▸ Assignment: Write the records out again exactly, leaving no images in.

(Change detection data)
= Beginning of Section =
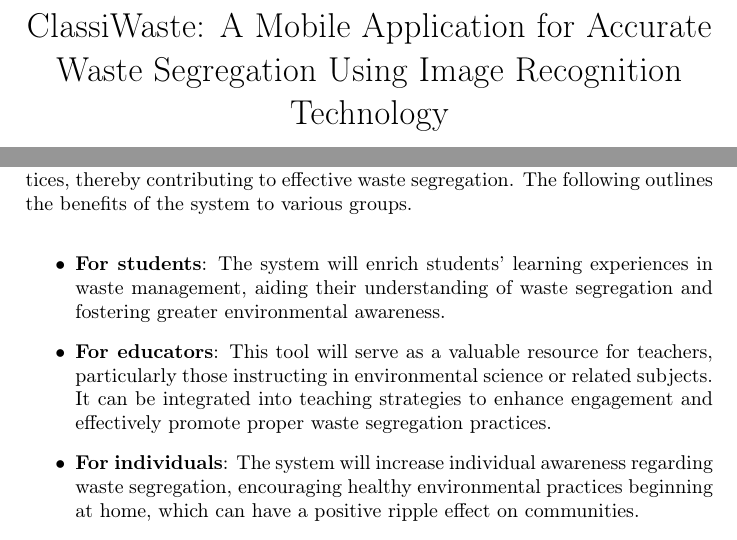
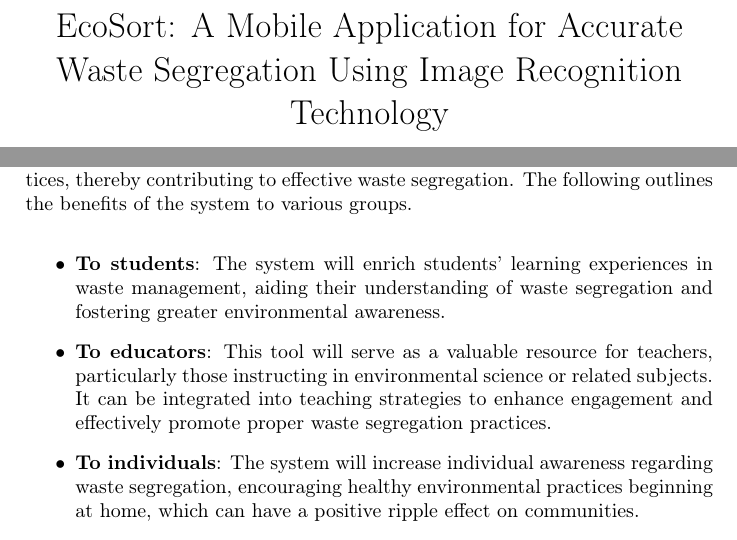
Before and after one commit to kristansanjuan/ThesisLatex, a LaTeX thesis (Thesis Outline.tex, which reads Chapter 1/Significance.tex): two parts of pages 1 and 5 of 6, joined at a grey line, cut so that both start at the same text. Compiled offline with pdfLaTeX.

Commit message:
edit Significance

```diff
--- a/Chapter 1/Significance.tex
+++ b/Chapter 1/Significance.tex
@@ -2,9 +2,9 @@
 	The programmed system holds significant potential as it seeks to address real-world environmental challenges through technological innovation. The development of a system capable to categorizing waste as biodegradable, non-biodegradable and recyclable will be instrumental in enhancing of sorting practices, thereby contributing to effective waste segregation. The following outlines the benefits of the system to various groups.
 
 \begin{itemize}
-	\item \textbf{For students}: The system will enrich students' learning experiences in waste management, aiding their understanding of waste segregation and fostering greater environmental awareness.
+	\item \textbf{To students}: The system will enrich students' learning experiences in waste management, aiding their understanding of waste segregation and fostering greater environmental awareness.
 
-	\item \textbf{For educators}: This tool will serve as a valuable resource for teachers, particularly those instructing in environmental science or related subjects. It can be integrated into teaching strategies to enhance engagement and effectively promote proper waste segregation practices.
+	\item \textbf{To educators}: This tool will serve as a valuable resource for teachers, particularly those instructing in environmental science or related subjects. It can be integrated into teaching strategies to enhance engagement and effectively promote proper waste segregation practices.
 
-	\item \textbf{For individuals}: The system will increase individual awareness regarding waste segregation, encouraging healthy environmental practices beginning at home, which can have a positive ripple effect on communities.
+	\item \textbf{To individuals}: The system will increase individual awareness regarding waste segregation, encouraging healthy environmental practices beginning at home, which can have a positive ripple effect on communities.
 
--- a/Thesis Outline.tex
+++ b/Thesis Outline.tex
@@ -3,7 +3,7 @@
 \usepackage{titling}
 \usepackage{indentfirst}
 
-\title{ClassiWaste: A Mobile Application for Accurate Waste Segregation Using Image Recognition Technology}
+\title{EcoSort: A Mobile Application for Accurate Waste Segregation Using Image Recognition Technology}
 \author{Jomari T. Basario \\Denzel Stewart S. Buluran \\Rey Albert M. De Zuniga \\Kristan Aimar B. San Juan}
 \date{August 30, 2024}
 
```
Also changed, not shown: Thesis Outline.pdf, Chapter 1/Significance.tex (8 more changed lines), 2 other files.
= End of Section =
▸ Output of the task:
Before and after one commit to kristansanjuan/ThesisLatex, a LaTeX thesis (Thesis Outline.tex, which reads Chapter 1/Significance.tex): two parts of pages 1 and 5 of 6, joined at a grey line, cut so that both start at the same text. Compiled offline with pdfLaTeX.

Commit message:
edit Significance

```diff
--- a/Chapter 1/Significance.tex
+++ b/Chapter 1/Significance.tex
@@ -2,9 +2,9 @@
 	The programmed system holds significant potential as it seeks to address real-world environmental challenges through technological innovation. The development of a system capable to categorizing waste as biodegradable, non-biodegradable and recyclable will be instrumental in enhancing of sorting practices, thereby contributing to effective waste segregation. The following outlines the benefits of the system to various groups.
 
 \begin{itemize}
-	\item \textbf{For students}: The system will enrich students' learning experiences in waste management, aiding their understanding of waste segregation and fostering greater environmental awareness.
+	\item \textbf{To students}: The system will enrich students' learning experiences in waste management, aiding their understanding of waste segregation and fostering greater environmental awareness.
 
-	\item \textbf{For educators}: This tool will serve as a valuable resource for teachers, particularly those instructing in environmental science or related subjects. It can be integrated into teaching strategies to enhance engagement and effectively promote proper waste segregation practices.
+	\item \textbf{To educators}: This tool will serve as a valuable resource for teachers, particularly those instructing in environmental science or related subjects. It can be integrated into teaching strategies to enhance engagement and effectively promote proper waste segregation practices.
 
-	\item \textbf{For individuals}: The system will increase individual awareness regarding waste segregation, encouraging healthy environmental practices beginning at home, which can have a positive ripple effect on communities.
+	\item \textbf{To individuals}: The system will increase individual awareness regarding waste segregation, encouraging healthy environmental practices beginning at home, which can have a positive ripple effect on communities.
 
--- a/Thesis Outline.tex
+++ b/Thesis Outline.tex
@@ -3,7 +3,7 @@
 \usepackage{titling}
 \usepackage{indentfirst}
 
-\title{ClassiWaste: A Mobile Application for Accurate Waste Segregation Using Image Recognition Technology}
+\title{EcoSort: A Mobile Application for Accurate Waste Segregation Using Image Recognition Technology}
 \author{Jomari T. Basario \\Denzel Stewart S. Buluran \\Rey Albert M. De Zuniga \\Kristan Aimar B. San Juan}
 \date{August 30, 2024}
 
```
Also changed, not shown: Thesis Outline.pdf, Chapter 1/Significance.tex (8 more changed lines), 2 other files.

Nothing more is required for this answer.